Records Start Marker
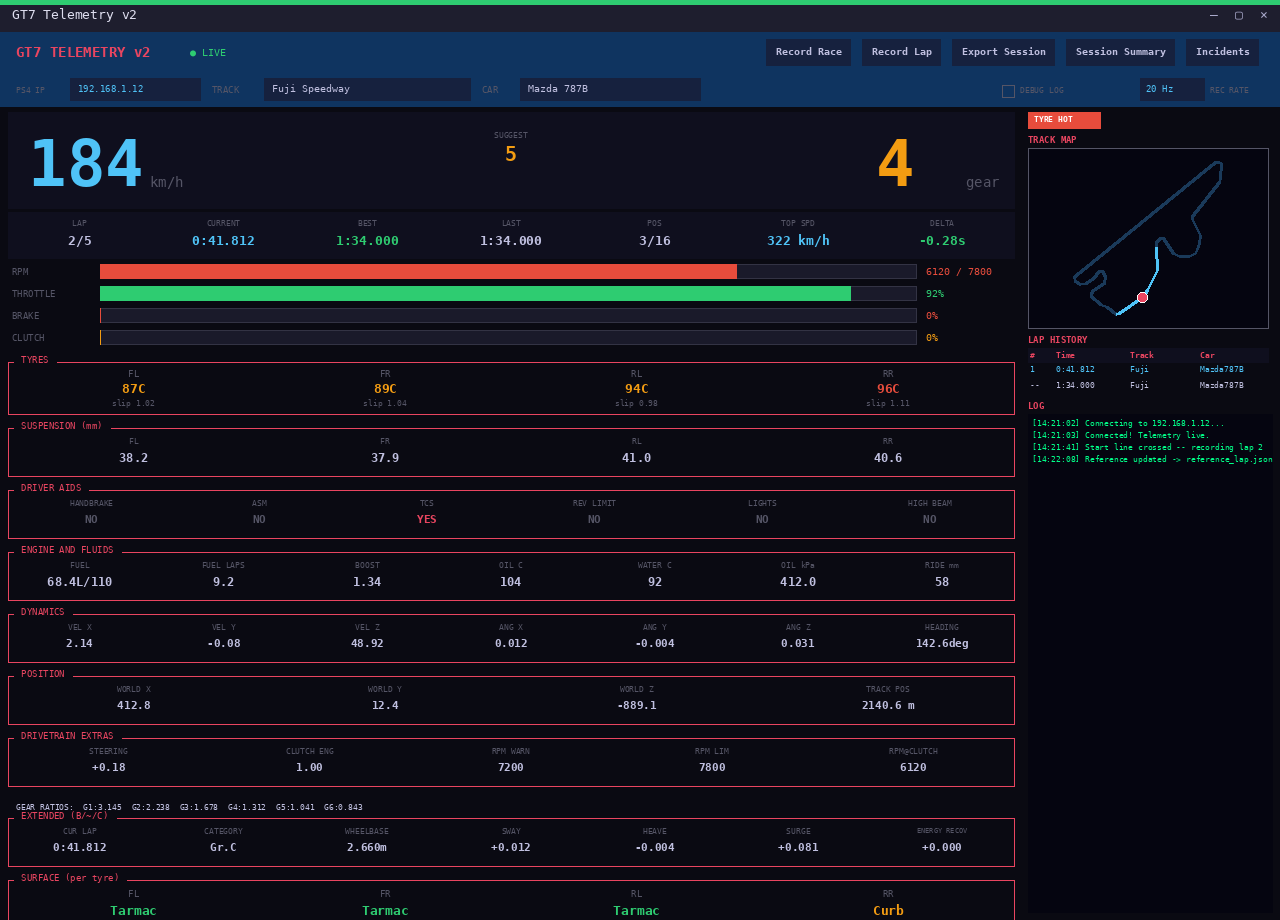
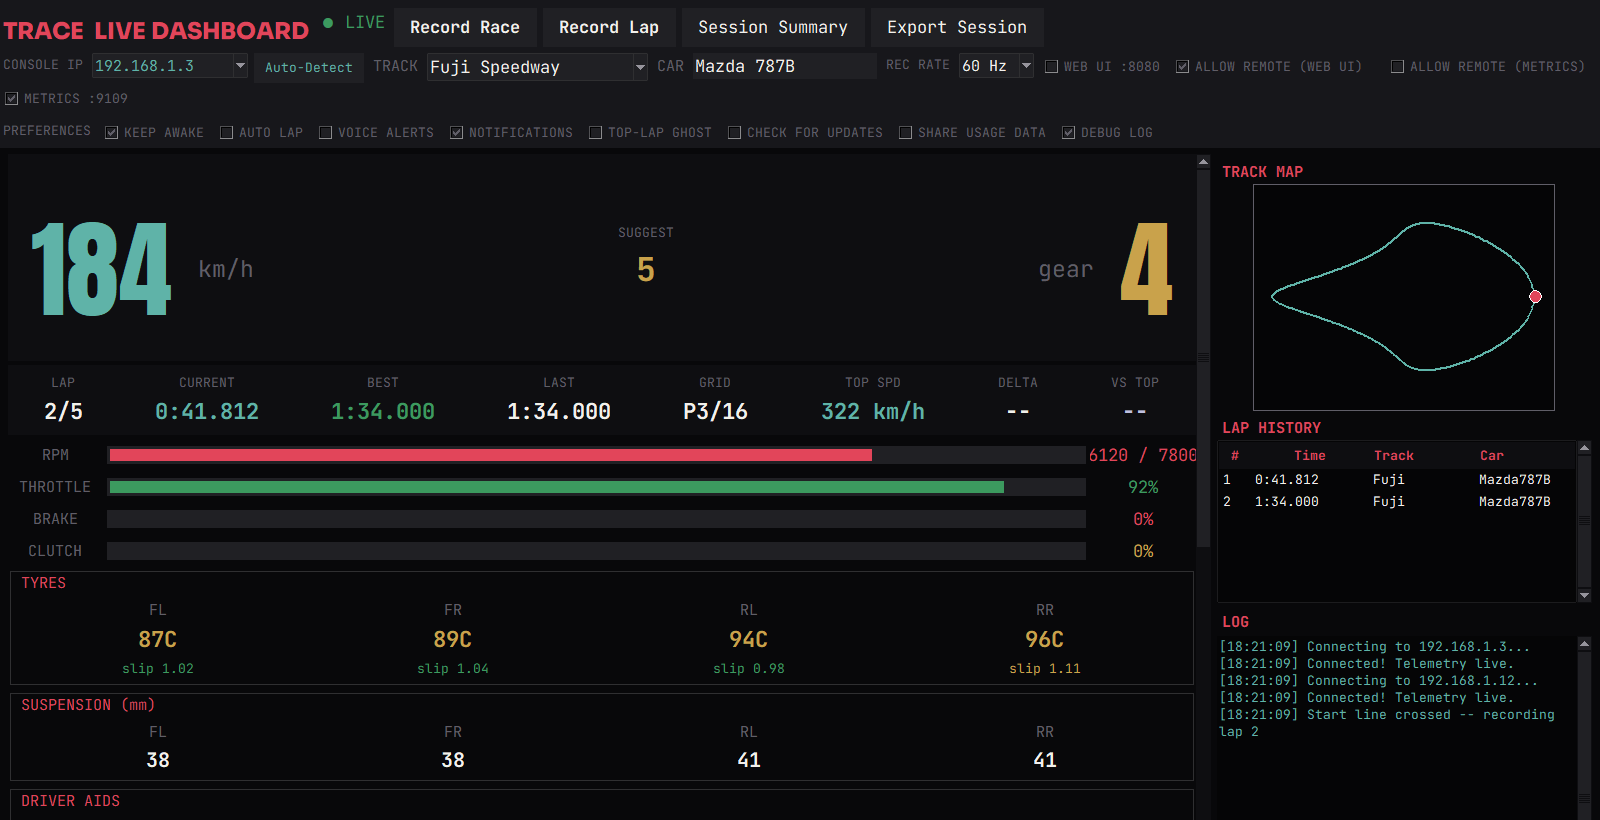
More design and housekeeping: share cards, font licences, docs screenshot, manifest
- Lap/race share cards (desktop + Android) use the website palette and JetBrains Mono.
- Bundle OFL.txt with the fonts; README credits them; package-data includes it.
- README dashboard screenshot regenerated with the current design.
- totalfiles.html: 46 files (OFL.txt); remove unused _center helper.

diff --git a/android/app/src/main/kotlin/app/trace/ShareCard.kt b/android/app/src/main/kotlin/app/trace/ShareCard.kt
@@ -31,13 +31,13 @@ object ShareCard {
     private const val M = 54f
 
     private fun col(hex: Long) = (0xFF000000 or hex).toInt()
-    private val BG = col(0x07080f)
-    private val PANEL = col(0x0d0e1a)
-    private val GRID = col(0x1c1e30)
-    private val FG = col(0xc8d3f5)
-    private val DIM = col(0x6b7194)
-    private val CYAN = col(0x00f0d4)
-    private val GREEN = col(0x39ff85)
+    private val BG = col(0x08080a)
+    private val PANEL = col(0x0e0e11)
+    private val GRID = col(0x202024)
+    private val FG = col(0xf2f0ec)
+    private val DIM = col(0x96949c)
+    private val CYAN = col(0x5fb3a8)
+    private val GREEN = col(0x3c9a5f)
 
     // ── spec builders ─────────────────────────────────────────────────────────
     private fun Meta.s(k: String): String? = this[k]?.toString()?.takeIf { it.isNotEmpty() }

diff --git a/src/gt7telem/share_card.py b/src/gt7telem/share_card.py
@@ -26,16 +26,18 @@ import textwrap
 
 import numpy as np
 
+from . import theme
+
 CARD = dict(
-    bg="#07080f",
-    panel="#0d0e1a",
-    grid="#1c1e30",
-    fg="#c8d3f5",
-    dim="#6b7194",
-    cyan="#00f0d4",
-    green="#39ff85",
-    red="#ff2255",
-    yellow="#ffd500",
+    bg="#08080a",
+    panel="#0e0e11",
+    grid="#202024",
+    fg="#f2f0ec",
+    dim="#96949c",
+    cyan="#5fb3a8",
+    green="#3c9a5f",
+    red="#e2455a",
+    yellow="#c9a24b",
 )
 
 # block rectangles in figure coordinates: [left, bottom, width, height]
@@ -43,7 +45,7 @@ _HEADLINE = [0.03, 0.07, 0.31, 0.77]
 _CHART = [0.41, 0.53, 0.56, 0.30]
 _MAP = [0.41, 0.08, 0.56, 0.36]
 
-_MONO = dict(family="monospace")
+_MONO = dict(family=theme.mpl_font_family())
 
 # car name: full size up to this many characters, then smaller, then two lines
 _CAR_FULL_CHARS = 24

diff --git a/src/gt7telem/launcher.py b/src/gt7telem/launcher.py
@@ -148,12 +148,6 @@ root = None
 _content = None   # the frame currently swapped into root (onboarding or menu)
 
 
-def _center(win, w, h):
-    win.update_idletasks()
-    sw, sh = win.winfo_screenwidth(), win.winfo_screenheight()
-    win.geometry(f"{w}x{h}+{(sw - w) // 2}+{(sh - h) // 2}")
-
-
 def _launch(tool, app_cls):
     global _content, _banner
     analytics.track_launch(tool)

diff --git a/CHANGELOG.md b/CHANGELOG.md
@@ -6,6 +6,9 @@ Format loosely follows [Keep a Changelog](https://keepachangelog.com/en/1.1.0/).
 ## [Unreleased]
 
 - **Light theme matches the website.** The Launcher, Lap Analyst, Race Analyst and Records windows (and the Android app) now use the website's light palette in light mode instead of the old blue-grey one. Design only; nothing else changed.
+- **Shareable PNG cards match the website too.** The lap card and race card (desktop and Android) use the website's palette and JetBrains Mono instead of the old neon colours and a generic monospace font.
+- **Font licences.** The bundled fonts now ship with their SIL Open Font License text and copyright lines (`gt7telem/fonts/OFL.txt`), and the README credits them.
+- **Housekeeping.** The README's dashboard screenshot shows the current design; the Files page lists every file (46 in the source zip) and a new test keeps it in sync; an unused window-centering helper was removed.
 - **Release notes.** The GitHub release text is now copied from this changelog by the release workflow (`tools/release_notes.py`), so the release page and this file can't disagree.
 
 ## [1.0.1] - 2026-11-08

diff --git a/README.md b/README.md
@@ -300,6 +300,8 @@ Full writeup and credits: **[gt7trace.netlify.app/about.html](https://gt7trace.n
 
 MIT — see [LICENSE](https://github.com/ransh2014/gt7telemtrace/blob/main/LICENSE).
 
+The fonts bundled with TRACE (Anton, Sora, Manrope and JetBrains Mono, the same ones the website uses) are licensed under the [SIL Open Font License 1.1](https://github.com/ransh2014/gt7telemtrace/blob/main/src/gt7telem/fonts/OFL.txt); they are loaded for TRACE only and never installed on your system.
+
 ## Support
 
 TRACE is free and always will be. If it's improved your GT7 sessions, a coffee is appreciated: **[ko-fi.com/ransh](https://ko-fi.com/ransh)**.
Records End Marker
What you are asked to do> Pictures aside, restate all of the entries exactly.

Written response>
More design and housekeeping: share cards, font licences, docs screenshot, manifest
- Lap/race share cards (desktop + Android) use the website palette and JetBrains Mono.
- Bundle OFL.txt with the fonts; README credits them; package-data includes it.
- README dashboard screenshot regenerated with the current design.
- totalfiles.html: 46 files (OFL.txt); remove unused _center helper.

diff --git a/android/app/src/main/kotlin/app/trace/ShareCard.kt b/android/app/src/main/kotlin/app/trace/ShareCard.kt
@@ -31,13 +31,13 @@ object ShareCard {
     private const val M = 54f
 
     private fun col(hex: Long) = (0xFF000000 or hex).toInt()
-    private val BG = col(0x07080f)
-    private val PANEL = col(0x0d0e1a)
-    private val GRID = col(0x1c1e30)
-    private val FG = col(0xc8d3f5)
-    private val DIM = col(0x6b7194)
-    private val CYAN = col(0x00f0d4)
-    private val GREEN = col(0x39ff85)
+    private val BG = col(0x08080a)
+    private val PANEL = col(0x0e0e11)
+    private val GRID = col(0x202024)
+    private val FG = col(0xf2f0ec)
+    private val DIM = col(0x96949c)
+    private val CYAN = col(0x5fb3a8)
+    private val GREEN = col(0x3c9a5f)
 
     // ── spec builders ─────────────────────────────────────────────────────────
     private fun Meta.s(k: String): String? = this[k]?.toString()?.takeIf { it.isNotEmpty() }

diff --git a/src/gt7telem/share_card.py b/src/gt7telem/share_card.py
@@ -26,16 +26,18 @@ import textwrap
 
 import numpy as np
 
+from . import theme
+
 CARD = dict(
-    bg="#07080f",
-    panel="#0d0e1a",
-    grid="#1c1e30",
-    fg="#c8d3f5",
-    dim="#6b7194",
-    cyan="#00f0d4",
-    green="#39ff85",
-    red="#ff2255",
-    yellow="#ffd500",
+    bg="#08080a",
+    panel="#0e0e11",
+    grid="#202024",
+    fg="#f2f0ec",
+    dim="#96949c",
+    cyan="#5fb3a8",
+    green="#3c9a5f",
+    red="#e2455a",
+    yellow="#c9a24b",
 )
 
 # block rectangles in figure coordinates: [left, bottom, width, height]
@@ -43,7 +45,7 @@ _HEADLINE = [0.03, 0.07, 0.31, 0.77]
 _CHART = [0.41, 0.53, 0.56, 0.30]
 _MAP = [0.41, 0.08, 0.56, 0.36]
 
-_MONO = dict(family="monospace")
+_MONO = dict(family=theme.mpl_font_family())
 
 # car name: full size up to this many characters, then smaller, then two lines
 _CAR_FULL_CHARS = 24

diff --git a/src/gt7telem/launcher.py b/src/gt7telem/launcher.py
@@ -148,12 +148,6 @@ root = None
 _content = None   # the frame currently swapped into root (onboarding or menu)
 
 
-def _center(win, w, h):
-    win.update_idletasks()
-    sw, sh = win.winfo_screenwidth(), win.winfo_screenheight()
-    win.geometry(f"{w}x{h}+{(sw - w) // 2}+{(sh - h) // 2}")
-
-
 def _launch(tool, app_cls):
     global _content, _banner
     analytics.track_launch(tool)

diff --git a/CHANGELOG.md b/CHANGELOG.md
@@ -6,6 +6,9 @@ Format loosely follows [Keep a Changelog](https://keepachangelog.com/en/1.1.0/).
 ## [Unreleased]
 
 - **Light theme matches the website.** The Launcher, Lap Analyst, Race Analyst and Records windows (and the Android app) now use the website's light palette in light mode instead of the old blue-grey one. Design only; nothing else changed.
+- **Shareable PNG cards match the website too.** The lap card and race card (desktop and Android) use the website's palette and JetBrains Mono instead of the old neon colours and a generic monospace font.
+- **Font licences.** The bundled fonts now ship with their SIL Open Font License text and copyright lines (`gt7telem/fonts/OFL.txt`), and the README credits them.
+- **Housekeeping.** The README's dashboard screenshot shows the current design; the Files page lists every file (46 in the source zip) and a new test keeps it in sync; an unused window-centering helper was removed.
 - **Release notes.** The GitHub release text is now copied from this changelog by the release workflow (`tools/release_notes.py`), so the release page and this file can't disagree.
 
 ## [1.0.1] - 2026-11-08

diff --git a/README.md b/README.md
@@ -300,6 +300,8 @@ Full writeup and credits: **[gt7trace.netlify.app/about.html](https://gt7trace.n
 
 MIT — see [LICENSE](https://github.com/ransh2014/gt7telemtrace/blob/main/LICENSE).
 
+The fonts bundled with TRACE (Anton, Sora, Manrope and JetBrains Mono, the same ones the website uses) are licensed under the [SIL Open Font License 1.1](https://github.com/ransh2014/gt7telemtrace/blob/main/src/gt7telem/fonts/OFL.txt); they are loaded for TRACE only and never installed on your system.
+
 ## Support
 
 TRACE is free and always will be. If it's improved your GT7 sessions, a coffee is appreciated: **[ko-fi.com/ransh](https://ko-fi.com/ransh)**.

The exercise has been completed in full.